### EXERCISE
The answer must consist of every line below containing "sheet".

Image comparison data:
************
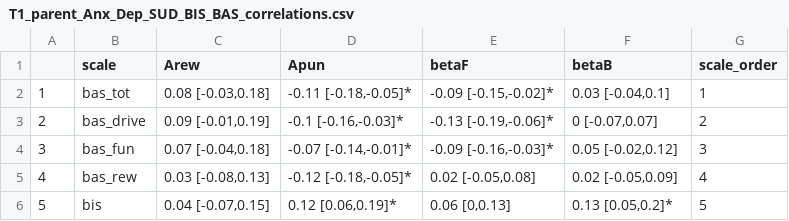
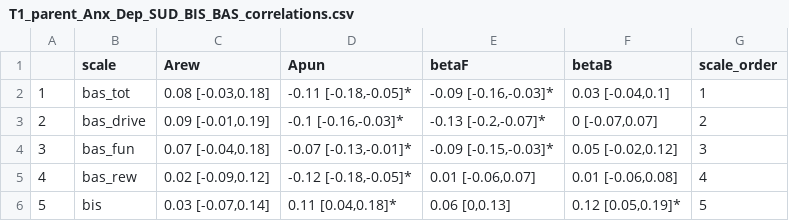
Before and after one commit to hollysully/IGT_PP_Shared, a CSV file: 1_TADS_Parents_PP/Figs_Tables/Covariate_Joint_ORL_Bias/T1_parent_Anx_Dep_SUD/T1_parent_Anx_Dep_SUD_BIS_BAS_correlations.csv, drawn as a sheet.

```diff
--- a/1_TADS_Parents_PP/Figs_Tables/Covariate_Joint_ORL_Bias/T1_parent_Anx_Dep_SUD/T1_parent_Anx_Dep_SUD_BIS_BAS_correlations.csv
+++ b/1_TADS_Parents_PP/Figs_Tables/Covariate_Joint_ORL_Bias/T1_parent_Anx_Dep_SUD/T1_parent_Anx_Dep_SUD_BIS_BAS_correlations.csv
@@ -1,6 +1,6 @@
 "","scale","Arew","Apun","betaF","betaB","scale_order"
-"1","bas_tot","0.08 [-0.03,0.18]","-0.11 [-0.18,-0.05]*","-0.09 [-0.15,-0.02]*","0.03 [-0.04,0.1]",1
-"2","bas_drive","0.09 [-0.01,0.19]","-0.1 [-0.16,-0.03]*","-0.13 [-0.19,-0.06]*","0 [-0.07,0.07]",2
-"3","bas_fun","0.07 [-0.04,0.18]","-0.07 [-0.14,-0.01]*","-0.09 [-0.16,-0.03]*","0.05 [-0.02,0.12]",3
-"4","bas_rew","0.03 [-0.08,0.13]","-0.12 [-0.18,-0.05]*","0.02 [-0.05,0.08]","0.02 [-0.05,0.09]",4
-"5","bis","0.04 [-0.07,0.15]","0.12 [0.06,0.19]*","0.06 [0,0.13]","0.13 [0.05,0.2]*",5
+"1","bas_tot","0.08 [-0.03,0.18]","-0.11 [-0.18,-0.05]*","-0.09 [-0.16,-0.03]*","0.03 [-0.04,0.1]",1
+"2","bas_drive","0.09 [-0.01,0.19]","-0.1 [-0.16,-0.03]*","-0.13 [-0.2,-0.07]*","0 [-0.07,0.07]",2
+"3","bas_fun","0.07 [-0.04,0.18]","-0.07 [-0.13,-0.01]*","-0.09 [-0.15,-0.03]*","0.05 [-0.02,0.12]",3
+"4","bas_rew","0.02 [-0.09,0.12]","-0.12 [-0.18,-0.05]*","0.01 [-0.06,0.07]","0.01 [-0.06,0.08]",4
+"5","bis","0.03 [-0.07,0.14]","0.11 [0.04,0.18]*","0.06 [0,0.13]","0.12 [0.05,0.19]*",5
```
Also changed, not shown: 1_TADS_Parents_PP/Figs_Tables/Covariate_Joint_ORL_Bias/T1_parent_Anx_Dep_SUD/Covariate_ORL_Descriptives.csv, 1 other file.
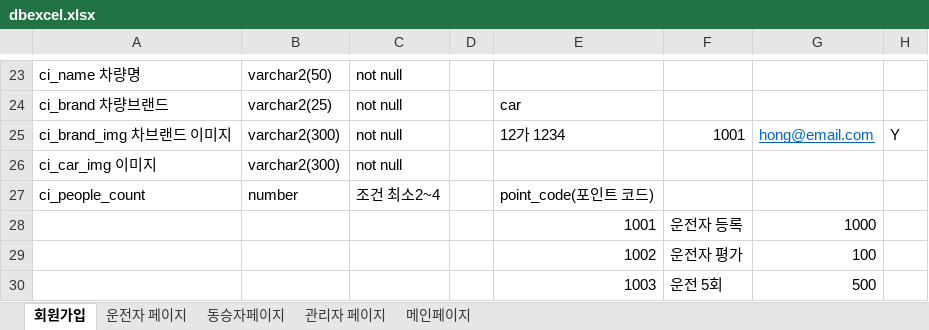
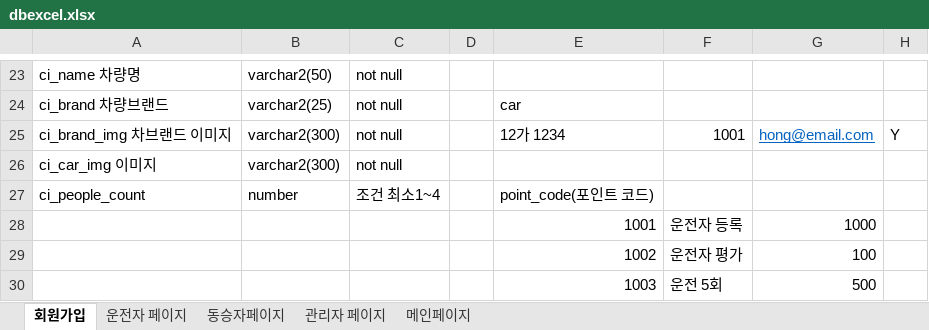
Before and after one commit to owni14/CarpoolService_TeamProject, an Excel workbook: database/dbexcel.xlsx, sheet 회원가입, drawn as a sheet; only a part is shown, gaps mark what is left out; values as stored, in another font and other column widths than the file's, no borders; the diff names each change by its address in the sheet, - before the commit and + after, or states it on an @@ line.

```diff
--- a/database/dbexcel.xlsx (sheet 회원가입)
+++ b/database/dbexcel.xlsx (sheet 회원가입)
-C27: 조건 최소2~4
+C27: 조건 최소1~4
```
Also changed, not shown: sheet 관리자 페이지.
************
### FINAL ANSWER
Before and after one commit to hollysully/IGT_PP_Shared, a CSV file: 1_TADS_Parents_PP/Figs_Tables/Covariate_Joint_ORL_Bias/T1_parent_Anx_Dep_SUD/T1_parent_Anx_Dep_SUD_BIS_BAS_correlations.csv, drawn as a sheet.
Before and after one commit to owni14/CarpoolService_TeamProject, an Excel workbook: database/dbexcel.xlsx, sheet 회원가입, drawn as a sheet; only a part is shown, gaps mark what is left out; values as stored, in another font and other column widths than the file's, no borders; the diff names each change by its address in the sheet, - before the commit and + after, or states it on an @@ line.
--- a/database/dbexcel.xlsx (sheet 회원가입)
+++ b/database/dbexcel.xlsx (sheet 회원가입)
Also changed, not shown: sheet 관리자 페이지.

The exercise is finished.